◆ **WORK TASK**:
Report every line of the records below that contains the word "weight".

Records from a data source
■ ■ ■ ■ ■ ■ ■
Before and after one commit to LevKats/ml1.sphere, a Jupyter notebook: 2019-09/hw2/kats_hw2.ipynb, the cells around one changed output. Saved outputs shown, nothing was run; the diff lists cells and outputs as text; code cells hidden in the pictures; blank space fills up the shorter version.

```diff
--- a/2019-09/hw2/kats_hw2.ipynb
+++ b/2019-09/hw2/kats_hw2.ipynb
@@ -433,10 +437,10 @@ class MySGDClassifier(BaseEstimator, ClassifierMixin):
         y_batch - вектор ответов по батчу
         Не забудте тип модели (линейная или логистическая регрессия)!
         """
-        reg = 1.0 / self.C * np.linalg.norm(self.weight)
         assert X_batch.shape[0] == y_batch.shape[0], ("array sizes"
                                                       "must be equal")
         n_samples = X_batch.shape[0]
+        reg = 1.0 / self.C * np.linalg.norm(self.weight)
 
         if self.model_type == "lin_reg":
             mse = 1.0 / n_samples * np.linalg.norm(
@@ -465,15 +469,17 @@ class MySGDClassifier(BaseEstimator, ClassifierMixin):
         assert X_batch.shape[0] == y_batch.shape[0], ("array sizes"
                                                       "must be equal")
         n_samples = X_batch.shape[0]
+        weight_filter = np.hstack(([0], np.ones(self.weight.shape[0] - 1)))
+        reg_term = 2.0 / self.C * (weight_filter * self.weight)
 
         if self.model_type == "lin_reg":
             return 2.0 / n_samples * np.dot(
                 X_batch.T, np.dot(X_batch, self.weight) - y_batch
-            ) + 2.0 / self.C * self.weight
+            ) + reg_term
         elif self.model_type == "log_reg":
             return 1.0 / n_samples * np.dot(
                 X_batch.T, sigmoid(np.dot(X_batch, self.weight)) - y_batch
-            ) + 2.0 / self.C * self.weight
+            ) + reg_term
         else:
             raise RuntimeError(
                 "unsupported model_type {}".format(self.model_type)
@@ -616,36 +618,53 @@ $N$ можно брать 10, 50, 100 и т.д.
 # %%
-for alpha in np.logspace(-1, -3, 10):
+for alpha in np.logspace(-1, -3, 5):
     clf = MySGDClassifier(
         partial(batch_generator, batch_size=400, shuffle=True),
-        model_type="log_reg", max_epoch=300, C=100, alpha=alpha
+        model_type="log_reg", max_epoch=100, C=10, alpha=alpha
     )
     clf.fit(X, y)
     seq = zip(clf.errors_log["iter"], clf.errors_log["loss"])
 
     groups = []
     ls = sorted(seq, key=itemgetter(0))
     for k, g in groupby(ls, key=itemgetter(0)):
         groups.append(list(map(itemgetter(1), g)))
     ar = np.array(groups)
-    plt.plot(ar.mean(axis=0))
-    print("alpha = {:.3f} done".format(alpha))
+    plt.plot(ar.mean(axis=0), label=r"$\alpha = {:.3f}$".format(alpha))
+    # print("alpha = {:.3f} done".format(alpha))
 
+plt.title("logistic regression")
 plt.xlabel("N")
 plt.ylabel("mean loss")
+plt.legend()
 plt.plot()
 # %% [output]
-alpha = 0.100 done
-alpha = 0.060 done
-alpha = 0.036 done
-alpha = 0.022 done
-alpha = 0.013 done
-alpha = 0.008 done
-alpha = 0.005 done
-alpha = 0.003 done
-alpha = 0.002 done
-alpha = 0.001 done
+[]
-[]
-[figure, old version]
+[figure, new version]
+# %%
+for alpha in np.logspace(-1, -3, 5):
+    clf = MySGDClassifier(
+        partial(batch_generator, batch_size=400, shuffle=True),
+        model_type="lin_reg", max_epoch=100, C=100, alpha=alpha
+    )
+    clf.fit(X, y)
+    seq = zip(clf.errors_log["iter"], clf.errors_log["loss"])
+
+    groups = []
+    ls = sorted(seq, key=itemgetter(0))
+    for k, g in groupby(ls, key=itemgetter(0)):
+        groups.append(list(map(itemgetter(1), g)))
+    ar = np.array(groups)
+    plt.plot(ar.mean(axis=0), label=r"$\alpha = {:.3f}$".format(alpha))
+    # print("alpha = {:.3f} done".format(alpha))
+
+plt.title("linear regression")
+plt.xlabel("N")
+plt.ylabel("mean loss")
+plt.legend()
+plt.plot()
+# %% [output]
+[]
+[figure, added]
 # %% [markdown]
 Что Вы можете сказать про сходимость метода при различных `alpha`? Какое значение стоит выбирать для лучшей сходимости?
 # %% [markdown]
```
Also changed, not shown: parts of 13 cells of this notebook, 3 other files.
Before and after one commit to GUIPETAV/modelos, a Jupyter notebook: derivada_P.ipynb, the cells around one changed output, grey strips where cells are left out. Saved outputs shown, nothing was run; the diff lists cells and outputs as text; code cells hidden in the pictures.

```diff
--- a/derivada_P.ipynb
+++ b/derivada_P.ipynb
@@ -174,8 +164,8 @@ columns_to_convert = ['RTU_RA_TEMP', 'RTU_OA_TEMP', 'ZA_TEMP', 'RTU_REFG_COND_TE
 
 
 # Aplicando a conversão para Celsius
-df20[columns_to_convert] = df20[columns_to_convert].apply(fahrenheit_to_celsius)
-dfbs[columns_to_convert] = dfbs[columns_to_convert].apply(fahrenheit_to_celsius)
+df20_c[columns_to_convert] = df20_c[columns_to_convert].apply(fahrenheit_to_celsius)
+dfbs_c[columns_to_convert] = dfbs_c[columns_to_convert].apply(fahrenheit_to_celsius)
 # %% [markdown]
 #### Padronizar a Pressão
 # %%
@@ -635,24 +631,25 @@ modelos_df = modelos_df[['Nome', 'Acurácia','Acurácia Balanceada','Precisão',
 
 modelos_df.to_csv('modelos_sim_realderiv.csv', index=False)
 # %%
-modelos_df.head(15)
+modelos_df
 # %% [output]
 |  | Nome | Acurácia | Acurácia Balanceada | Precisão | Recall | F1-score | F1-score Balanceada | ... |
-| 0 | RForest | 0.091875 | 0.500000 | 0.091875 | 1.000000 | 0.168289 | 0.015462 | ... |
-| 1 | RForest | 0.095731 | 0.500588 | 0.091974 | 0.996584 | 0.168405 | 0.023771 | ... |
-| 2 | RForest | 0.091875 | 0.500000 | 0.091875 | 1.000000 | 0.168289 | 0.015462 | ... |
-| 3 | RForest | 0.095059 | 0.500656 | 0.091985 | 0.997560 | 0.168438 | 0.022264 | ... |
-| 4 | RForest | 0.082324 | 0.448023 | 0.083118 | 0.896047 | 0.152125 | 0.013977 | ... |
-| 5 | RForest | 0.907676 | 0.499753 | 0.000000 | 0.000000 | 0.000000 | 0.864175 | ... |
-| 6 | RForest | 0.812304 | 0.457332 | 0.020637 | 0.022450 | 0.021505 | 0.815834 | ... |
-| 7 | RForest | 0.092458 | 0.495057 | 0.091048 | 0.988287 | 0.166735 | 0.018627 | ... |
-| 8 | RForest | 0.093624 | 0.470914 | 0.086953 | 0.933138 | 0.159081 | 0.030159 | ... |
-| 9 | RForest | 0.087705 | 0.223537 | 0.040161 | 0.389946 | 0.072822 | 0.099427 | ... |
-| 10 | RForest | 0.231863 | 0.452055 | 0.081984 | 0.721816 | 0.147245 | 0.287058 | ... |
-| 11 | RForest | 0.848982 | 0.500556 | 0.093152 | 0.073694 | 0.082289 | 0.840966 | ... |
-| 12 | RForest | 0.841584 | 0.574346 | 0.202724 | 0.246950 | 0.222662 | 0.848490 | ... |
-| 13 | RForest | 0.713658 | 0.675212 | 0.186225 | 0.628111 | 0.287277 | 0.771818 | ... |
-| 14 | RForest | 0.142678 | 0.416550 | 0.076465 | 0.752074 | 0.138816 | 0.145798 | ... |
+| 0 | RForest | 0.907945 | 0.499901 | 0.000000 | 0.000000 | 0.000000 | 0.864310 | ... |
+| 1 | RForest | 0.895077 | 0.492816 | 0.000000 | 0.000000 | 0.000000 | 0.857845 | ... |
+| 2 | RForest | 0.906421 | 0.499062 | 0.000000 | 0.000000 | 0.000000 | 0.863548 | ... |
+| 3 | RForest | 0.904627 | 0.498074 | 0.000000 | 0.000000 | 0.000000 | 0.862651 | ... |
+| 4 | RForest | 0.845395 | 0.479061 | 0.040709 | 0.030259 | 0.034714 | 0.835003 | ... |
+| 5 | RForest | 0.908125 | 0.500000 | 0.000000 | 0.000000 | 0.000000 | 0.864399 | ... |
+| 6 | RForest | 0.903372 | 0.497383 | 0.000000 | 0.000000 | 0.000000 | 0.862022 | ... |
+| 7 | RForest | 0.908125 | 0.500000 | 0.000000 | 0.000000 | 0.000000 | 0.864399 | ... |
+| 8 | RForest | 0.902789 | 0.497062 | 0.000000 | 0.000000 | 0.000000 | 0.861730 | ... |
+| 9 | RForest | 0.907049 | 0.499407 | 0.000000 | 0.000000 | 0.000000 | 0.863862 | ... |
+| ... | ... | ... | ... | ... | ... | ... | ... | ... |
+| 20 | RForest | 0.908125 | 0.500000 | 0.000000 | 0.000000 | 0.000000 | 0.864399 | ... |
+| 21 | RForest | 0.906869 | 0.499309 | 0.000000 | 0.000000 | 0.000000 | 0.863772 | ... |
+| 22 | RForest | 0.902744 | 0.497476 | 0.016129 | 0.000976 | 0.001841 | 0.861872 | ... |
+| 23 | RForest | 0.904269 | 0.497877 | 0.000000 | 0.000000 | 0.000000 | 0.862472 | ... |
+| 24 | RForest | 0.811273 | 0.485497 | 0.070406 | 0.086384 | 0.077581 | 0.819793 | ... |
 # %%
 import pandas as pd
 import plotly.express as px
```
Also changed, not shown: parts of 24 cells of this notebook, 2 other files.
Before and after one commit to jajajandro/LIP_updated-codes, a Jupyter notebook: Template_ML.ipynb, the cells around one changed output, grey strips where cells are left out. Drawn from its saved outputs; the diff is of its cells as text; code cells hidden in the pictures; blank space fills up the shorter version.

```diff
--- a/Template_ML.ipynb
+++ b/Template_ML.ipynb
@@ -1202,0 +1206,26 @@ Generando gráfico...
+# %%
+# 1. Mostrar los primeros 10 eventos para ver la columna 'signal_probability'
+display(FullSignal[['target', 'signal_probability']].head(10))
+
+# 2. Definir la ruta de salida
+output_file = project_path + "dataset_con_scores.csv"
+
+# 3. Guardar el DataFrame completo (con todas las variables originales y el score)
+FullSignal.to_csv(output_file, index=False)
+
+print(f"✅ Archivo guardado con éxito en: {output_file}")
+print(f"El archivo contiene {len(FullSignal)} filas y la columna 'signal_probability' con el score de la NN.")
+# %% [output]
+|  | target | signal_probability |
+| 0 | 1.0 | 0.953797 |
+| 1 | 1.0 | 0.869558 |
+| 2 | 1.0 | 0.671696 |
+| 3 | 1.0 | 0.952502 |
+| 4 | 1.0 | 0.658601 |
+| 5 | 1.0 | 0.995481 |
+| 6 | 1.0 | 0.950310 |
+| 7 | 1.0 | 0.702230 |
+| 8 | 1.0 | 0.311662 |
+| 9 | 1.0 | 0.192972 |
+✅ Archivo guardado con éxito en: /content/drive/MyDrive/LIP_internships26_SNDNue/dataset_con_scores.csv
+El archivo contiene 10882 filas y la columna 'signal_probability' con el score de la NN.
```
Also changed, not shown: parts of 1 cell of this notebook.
■ ■ ■ ■ ■ ■ ■
◆ **THE COMPLETED TASK**:
-        reg = 1.0 / self.C * np.linalg.norm(self.weight)
+        reg = 1.0 / self.C * np.linalg.norm(self.weight)
+        weight_filter = np.hstack(([0], np.ones(self.weight.shape[0] - 1)))
+        reg_term = 2.0 / self.C * (weight_filter * self.weight)
                 X_batch.T, np.dot(X_batch, self.weight) - y_batch
-            ) + 2.0 / self.C * self.weight
                 X_batch.T, sigmoid(np.dot(X_batch, self.weight)) - y_batch
-            ) + 2.0 / self.C * self.weight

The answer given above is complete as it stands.